7 June, 2017
With summer just around the corner and our second German user group in June, we at 6SigmaET thought it was about time to hit the beach and throw a couple of Bratwurst on the barbecue. Of course, working in thermal management, the idea of having a BBQ without running a CFD simulation first would be out of the question. As such, I thought I’d turn up the heat on my very own simulated sausages, using 6SigmaET to find out the optimum cooking conditions for the perfect barbecued summer sausage.
Finding a good CAD model of a barbecue wasn’t too hard – Grabcad.com had a great model of a Weber Master Touch 57 which had been created by Theodor Trust. Importing the Step file through 6SigmaGeometry gave me a fully detailed model in a matter of minutes.
A CAD model of charcoal was not so easy to find; I suppose I should have created my own coal but when I saw ‘briquettes’ were available I used that.

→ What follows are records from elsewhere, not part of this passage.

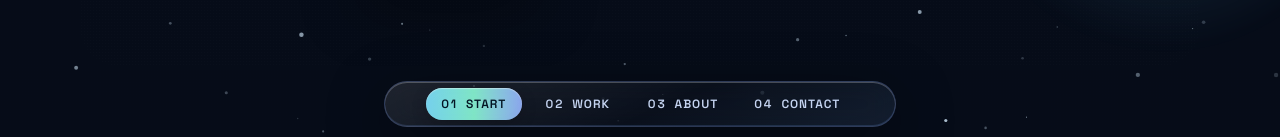
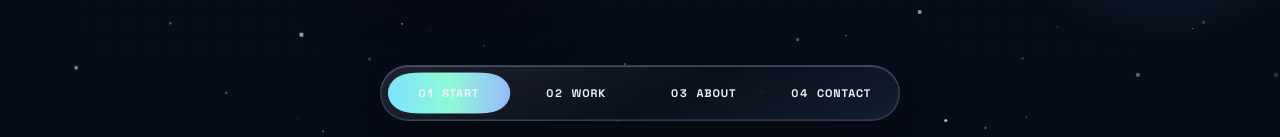
Before and after one commit to Ismaeliki11/portfolio, a Next.js app: page / in a window 1280 px wide. Shown: the part 663-800 px from the top of the page. Built offline with nearby package versions, Linux system fonts and the light colour scheme; no server answers.

Commit message:
feat: implement high-fidelity liquid gooey effect in FloatingDock

```diff
--- a/src/components/floating-dock.tsx
+++ b/src/components/floating-dock.tsx
@@ -1,8 +1,8 @@
 "use client";
 
 import clsx from "clsx";
-import { motion } from "framer-motion";
-import { useEffect, useState } from "react";
+import { motion, useSpring, useTransform } from "framer-motion";
+import { useEffect, useMemo } from "react";
 import type { NavItem } from "@/lib/site-copy";
 
 type FloatingDockProps = {
@@ -11,49 +11,103 @@ type FloatingDockProps = {
 };
 
 export function FloatingDock({ navItems, activeId }: FloatingDockProps) {
+  const activeIndex = useMemo(() => navItems.findIndex((i) => i.id === activeId), [navItems, activeId]);
 
+  // Físicas: Muy reactivas pero con inercia para que parezca líquido pesado
+  const xSpring = useSpring(activeIndex, {
+    stiffness: 350,
+    damping: 30,
+    mass: 1.1
+  });
+
+  useEffect(() => {
+    xSpring.set(activeIndex);
+  }, [activeIndex, xSpring]);
+
+  // Factor de estiramiento horizontal (chiche)
+  const stretchX = useTransform(xSpring, (val) => {
+    const d = Math.abs(val - Math.round(val));
+    return 1 + d * 1.5;
+  });
+
+  // Factor de compresión vertical (conservación de masa)
+  const stretchY = useTransform(xSpring, (val) => {
+    const d = Math.abs(val - Math.round(val));
+    return 1 - d * 0.3;
+  });
 
   return (
-    <nav className="pointer-events-none fixed inset-x-0 bottom-[calc(env(safe-area-inset-bottom)+0.6rem)] z-50 flex justify-center px-3 sm:px-4">
-      <div className="pointer-events-auto glass-card mx-auto flex w-full max-w-[32rem] items-center justify-between gap-1 rounded-full p-1.5 sm:justify-center sm:gap-2">
+    <>
+      <svg className="pointer-events-none absolute h-0 w-0" aria-hidden="true">
+        <defs>
+          <filter id="liquid-mercury-goo">
+            <feGaussianBlur in="SourceGraphic" stdDeviation="11" result="blur" />
+            <feColorMatrix
+              in="blur"
+              mode="matrix"
+              values="1 0 0 0 0  0 1 0 0 0  0 0 1 0 0  0 0 0 30 -14"
+              result="goo"
+            />
+            <feComposite in="SourceGraphic" in2="goo" operator="atop" />
+          </filter>
+        </defs>
+      </svg>
+
+      <nav className="pointer-events-none fixed inset-x-0 bottom-[calc(env(safe-area-inset-bottom)+1rem)] z-50 flex justify-center px-4">
+        <div className="pointer-events-auto glass-card relative mx-auto flex h-14 w-full max-w-[32.5rem] items-center justify-between rounded-full p-1">
+
+          <div
+            className="absolute inset-1 pointer-events-none overflow-hidden rounded-full"
+            style={{ filter: "url(#liquid-mercury-goo)" }}
+          >
+            {/* Wells: Bases líquidas estáticas */}
+            <div className="flex h-full w-full items-center justify-around">
+              {navItems.map((_, idx) => (
+                <div
+                  key={`well-${idx}`}
+                  className={clsx(
+                    "h-8 w-8 rounded-full transition-opacity duration-500",
+                    activeIndex === idx ? "bg-[#83f8d2] opacity-80" : "bg-white/10 opacity-40"
+                  )}
+                />
+              ))}
+            </div>
+
+            {/* The Drop: Gota viajante */}
+            <motion.div
+              className="absolute top-1/2 h-10 -translate-y-1/2 rounded-full bg-gradient-to-r from-[#7ce2ff] via-[#8dfad4] to-[#99b4ff]"
+              style={{
+                left: useTransform(xSpring, (val) => `${(val / navItems.length) * 100}%`),
+                width: `${100 / navItems.length}%`,
+                scaleX: stretchX,
+                scaleY: stretchY,
+              }}
+            />
+          </div>
+
+          {/* Nav Items layer */}
+          <div className="relative z-10 flex w-full items-center justify-between h-full">
             {navItems.map((item) => {
               const isActive = activeId === item.id;
-
               return (
                 <motion.a
                   key={item.id}
                   href={`#${item.id}`}
-              aria-label={item.label}
                   className={clsx(
-                "relative flex min-w-0 flex-1 items-center justify-center rounded-full px-2.5 py-2 text-[10px] font-semibold tracking-[0.12em] uppercase transition-colors sm:flex-none sm:px-3.5 sm:text-xs sm:tracking-[0.16em] md:min-w-24",
-                isActive ? "text-[#041524]" : "text-[#c5d4f1]",
+                    "flex flex-1 items-center justify-center h-full text-[10px] font-bold tracking-[0.16em] uppercase md:text-[11px]",
+                    isActive ? "text-[#041524]" : "text-[#c5d4f1] hover:text-white"
                   )}
-              whileHover={{ y: -3, scale: 1.04 }}
-              whileTap={{ scale: 0.98 }}
-            >
-              {isActive && (
-                <motion.span
-                  layoutId="dock-active"
-                  className="absolute inset-0 rounded-full bg-white/10 shadow-[0_4px_16px_rgba(0,0,0,0.2)] backdrop-blur-md"
-                  initial={false}
-                  transition={{ type: "spring", stiffness: 350, damping: 30 }}
-                >
-                  <div className="absolute inset-0 rounded-full bg-gradient-to-r from-[#7de2ff]/90 via-[#88f8d4]/90 to-[#95b3ff]/90" />
-                  <div className="absolute inset-0 rounded-full shadow-[inset_0_1px_1px_rgba(255,255,255,0.4)]" />
-                </motion.span>
-              )}
-              <motion.span
-                animate={{ color: isActive ? "#041524" : "#c5d4f1" }}
-                className="relative z-10 flex items-center"
+                  whileTap={{ scale: 0.95 }}
                 >
                   <span className="md:hidden">{item.label}</span>
-                <span className="hidden md:inline">{item.key}</span>
+                  <span className="hidden md:inline">{item.key || (navItems.indexOf(item) + 1).toString().padStart(2, '0')}</span>
                   <span className="ml-2 hidden tracking-[0.08em] md:inline">{item.label}</span>
-              </motion.span>
                 </motion.a>
               );
             })}
           </div>
+        </div>
       </nav>
+    </>
   );
 }
```
Lines whose indentation alone changed are shown as unchanged.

Of course, explicitly solving for the ‘combustion’ processes in the charcoal is not possible in 6SigmaET so I settled for a fixed uniform temperature – around 450 degrees Celsius seemed reasonable.
To simulate the thermal behaviour accurately it is necessary to have a full set of thermal parameters for the sausage. Fortunately, ASHRAE has handbooks full of this sort of data – and the chapter ‘Thermal Properties of Food’ in the Refrigeration Handbook had just what I needed.
So – how do you go about modelling a sausage cooking on the barbecue?
I first did a steady state simulation to get the airflow and temperature distribution inside the barbecue after the ‘heating up’ phase. I ran with the lid on and both the lower and upper vents open on the Weber – as I would do in real-life. One of my favourite things about using a Weber is the controllability the ventilation gives – close the ventilation completely and the coals go cold.
Then I added the sausages – using the magic functionality we have in software of making them instantly appear in place without removing the lid and thus cooling down the barbecue. I set the simulation running with one second time steps for up to 15 minutes to see how the temperature of the sausage varied as it heated up. I was looking for core/internal temperature of about 65 degrees Celsius to signify they were cooked through – although Heston Blumenthal would probably consider this to be over done!
Using sensors on the top, bottom and in the centre of the sausages it is possible see the cooking progress. The first thing I noticed was the bottom of the sausages, where they touched the grille plate, heated up much faster than the top (and of course the centre). After just 5 minutes they were between 107 degrees Celsius and 120 degrees Celsius depending on the location of the sausage but the tops were only around 60 degrees Celsius and the centre just 40 degrees Celsius.
As mentioned above the bottoms cook fastest – being closer to coals and receiving direct radiation as well as warm air. The top heats up slower in the absence of the radiation. All of the sausages reached an internal temperature of around 65 to 70 degrees Celsius after about 10 minutes – at which point they should be removed from the barbecue.
In the absence of any turning, the bottom of the sausages were around 150deg C – well on the way to burning. After around 15 minutes the sausages would become inedible.
So the simple lessons: turn the sausages regularly or the bottom (and maybe the top) will burn before the centre is cooked. The centre cooks much slower than the outsides and judging whether your sausages are cooked just from the outside may well lead to them being underdone on the inside. The turning – necessitating the removal of the lid – would also lower the temperature of the air around the sausages and slow the cooking process making it more likely that the outsides won’t burn as you wait for the inside to cook.
Of course the issue of whether to cook with the lid on or lid off is perhaps a whole other story…
Chris Aldham, Product Manager at 6SigmaET